Signal loss is a common issue in all coaxial cables, dependent on three factors: cable construction, signal frequency, and feedline length. It is important to balance these variables to obtain a strong signal from your antenna system. For example, RG-58 cable is a common choice found at Radio Shack or CB shops. However, RG-58 has high loss in both VHF and UHF frequencies. It is only suitable for runs of less than 50 feet in frequencies above 100 MHz and distances up to 20 feet in frequencies above 400 MHz.
The lower loss cable RG-8U works well for VHF/UHF runs of 50-75 feet. It’s user-friendly and reasonably priced. Most ham-radio stores and online retailers.

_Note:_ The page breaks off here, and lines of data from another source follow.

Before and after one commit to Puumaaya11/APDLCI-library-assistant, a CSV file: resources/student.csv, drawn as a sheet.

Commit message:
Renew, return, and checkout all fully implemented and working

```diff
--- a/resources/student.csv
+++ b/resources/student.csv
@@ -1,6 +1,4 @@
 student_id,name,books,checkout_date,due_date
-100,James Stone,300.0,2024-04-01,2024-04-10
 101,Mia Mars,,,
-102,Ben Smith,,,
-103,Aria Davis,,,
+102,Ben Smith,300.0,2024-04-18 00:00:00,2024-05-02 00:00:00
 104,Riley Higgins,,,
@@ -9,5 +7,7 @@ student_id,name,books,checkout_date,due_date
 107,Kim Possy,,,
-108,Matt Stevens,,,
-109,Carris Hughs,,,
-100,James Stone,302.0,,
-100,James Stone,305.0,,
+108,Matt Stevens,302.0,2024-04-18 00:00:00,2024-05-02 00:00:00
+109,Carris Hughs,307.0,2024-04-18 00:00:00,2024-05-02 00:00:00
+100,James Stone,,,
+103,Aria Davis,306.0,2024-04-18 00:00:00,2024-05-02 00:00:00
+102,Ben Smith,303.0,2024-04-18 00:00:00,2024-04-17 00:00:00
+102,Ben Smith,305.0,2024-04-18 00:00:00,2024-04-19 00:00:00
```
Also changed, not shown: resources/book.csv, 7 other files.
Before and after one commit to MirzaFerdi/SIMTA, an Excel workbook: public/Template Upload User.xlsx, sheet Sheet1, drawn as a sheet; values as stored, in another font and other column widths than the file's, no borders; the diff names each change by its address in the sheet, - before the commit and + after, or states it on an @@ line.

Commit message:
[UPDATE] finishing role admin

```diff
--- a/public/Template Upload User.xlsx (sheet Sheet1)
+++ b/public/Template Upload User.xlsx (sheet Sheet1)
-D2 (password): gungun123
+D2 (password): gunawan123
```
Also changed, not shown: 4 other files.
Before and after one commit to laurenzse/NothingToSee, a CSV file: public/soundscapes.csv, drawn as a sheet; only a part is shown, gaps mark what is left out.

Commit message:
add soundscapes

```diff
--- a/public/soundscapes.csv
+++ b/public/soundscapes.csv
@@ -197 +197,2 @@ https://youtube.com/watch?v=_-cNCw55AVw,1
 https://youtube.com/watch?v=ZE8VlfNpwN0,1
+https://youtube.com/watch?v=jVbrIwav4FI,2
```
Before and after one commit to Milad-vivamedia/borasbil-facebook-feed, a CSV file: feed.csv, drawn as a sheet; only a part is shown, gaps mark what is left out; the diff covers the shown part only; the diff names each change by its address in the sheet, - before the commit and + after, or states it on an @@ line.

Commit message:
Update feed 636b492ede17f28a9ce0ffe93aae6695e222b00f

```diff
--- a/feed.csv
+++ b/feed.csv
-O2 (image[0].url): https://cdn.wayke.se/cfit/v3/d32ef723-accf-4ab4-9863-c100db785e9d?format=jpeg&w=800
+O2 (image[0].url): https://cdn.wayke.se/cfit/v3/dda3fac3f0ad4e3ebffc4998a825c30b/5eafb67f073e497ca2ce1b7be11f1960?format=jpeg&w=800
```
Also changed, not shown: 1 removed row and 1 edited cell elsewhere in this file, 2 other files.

If you plan to run your cable longer than 100 feet or are installing a 70cm UHF antenna, I recommend a shielded, low-loss cable such as Belden 9913 or LMR 400. These cables are designed with a thicker center conductor and an extra layer of shielding for maximum performance at high frequencies.
What about RG-59 and RG-6 cables? Coax cables of this type are widely available and primarily used for cable television installations. They are designed for 75-ohm TV systems but will lose more power when used with 50-ohm radio systems. Using RG-6, for example, will instantly consume 50% of your radio signal, effectively turning a 50-watt radio into a 25-watt radio before even considering feedline loss. It’s possible but not recommended.
This post was written by Justin Tidd, Director at Becker Mining Communications! For over 15 years, Becker Communications has been the industry’s leader in increasingly more sophisticated electrical mining communication systems. As they expanded into surface mining, railroads, and tunneling they added wireless communication systems, handheld radios, tagging, and tracking systems, as well as gas monitoring. Click here to learn more!